WHAT IS REQUIRED
In the records that follow, find each line with the word "function" and copy it.

MATERIAL SUPPLIED
####################
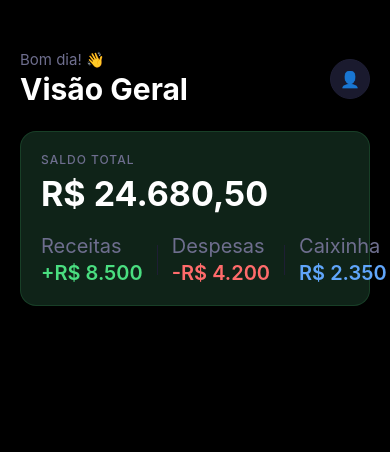
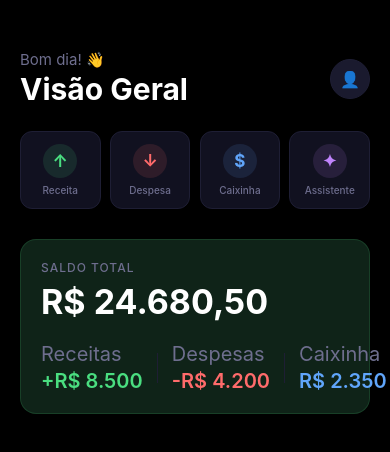
Before and after one commit to Douglas-Bezerra/FinUp, a React Native app in the folder mobileapp/: screen /Inicio in a window 390 px wide. Shown: the top 452 px of the page. Built offline with nearby package versions, Linux system fonts and the light colour scheme.

Commit message:
adicionado ações rápidas acima do card de saldo total e estilização

```diff
--- a/mobileapp/src/views/TelaInicial.tsx
+++ b/mobileapp/src/views/TelaInicial.tsx
@@ -5,6 +5,7 @@ import { colors } from "../styles/colors";
 export default function TelaInicial() {
     return (
         <View style={styles.container}>
+
             {/* Cabeçalho */}
             <View style={styles.header}>
                 <View>
@@ -14,6 +15,41 @@ export default function TelaInicial() {
 
                 <View style={styles.profile}>
                     <Text style={styles.profileIcon}>👤</Text>
+                </View>
+            </View>
+
+            {/* Ações rápidas */}
+            <View style={styles.quickActions}>
+                <View style={styles.quickAction}>
+                    <View style={[styles.actionIcon, { backgroundColor: "rgba(74, 222, 128, 0.12)" }]}>
+                        <Text style={[styles.actionIconText, { color: colors.primary }]}>↑</Text>
+                    </View>
+
+                    <Text style={styles.actionLabel}>Receita</Text>
+                </View>
+
+                <View style={styles.quickAction}>
+                    <View style={[styles.actionIcon, { backgroundColor: "rgba(255, 107, 107, 0.12)" }]}>
+                        <Text style={[styles.actionIconText, { color: colors.danger }]}>↓</Text>
+                    </View>
+
+                    <Text style={styles.actionLabel}>Despesa</Text>
+                </View>
+
+                <View style={styles.quickAction}>
+                    <View style={[styles.actionIcon, { backgroundColor: "rgba(96, 165, 250, 0.12)" }]}>
+                        <Text style={[styles.actionIconText, { color: colors.info }]}>$</Text>
+                    </View>
+
+                    <Text style={styles.actionLabel}>Caixinha</Text>
+                </View>
+
+                <View style={styles.quickAction}>
+                    <View style={[styles.actionIcon, { backgroundColor: "rgba(192, 132, 252, 0.12)" }]}>
+                        <Text style={[styles.actionIconText, { color: "#C084FC" }]}>✦</Text>
+                    </View>
+
+                    <Text style={styles.actionLabel}>Assistente</Text>
                 </View>
             </View>
 
@@ -46,6 +82,7 @@ export default function TelaInicial() {
                     </View>
                 </View>
             </View>
+
         </View>
     );
 }
@@ -126,7 +163,7 @@ const styles = StyleSheet.create({
         fontWeight: "600",
     },
     savings: {
-        color: "#60A5FA",
+        color: colors.info,
         fontSize: 20,
         fontWeight: "600",
     },
@@ -136,4 +173,39 @@ const styles = StyleSheet.create({
         backgroundColor: colors.border,
         marginHorizontal: 14,
     },
+    quickActions: {
+        flexDirection: "row",
+        justifyContent: "space-between",
+        marginBottom: 30
+    },
+
+    quickAction: {
+        width: "23%",
+        alignItems: "center",
+        paddingVertical: 12,
+        backgroundColor: colors.card,
+        borderWidth: 1,
+        borderColor: colors.border,
+        borderRadius: 12,
+    },
+
+    actionIcon: {
+        width: 34,
+        height: 34,
+        borderRadius: 17,
+        alignItems: "center",
+        justifyContent: "center",
+        marginBottom: 6,
+    },
+
+    actionIconText: {
+        fontSize: 17,
+        fontWeight: "700",
+    },
+
+    actionLabel: {
+        color: colors.mutedForeground,
+        fontSize: 10,
+        fontWeight: "500",
+    },
 });
```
####################
TASK ANSWER
 export default function TelaInicial() {
@@ -14,6 +15,41 @@ export default function TelaInicial() {
@@ -46,6 +82,7 @@ export default function TelaInicial() {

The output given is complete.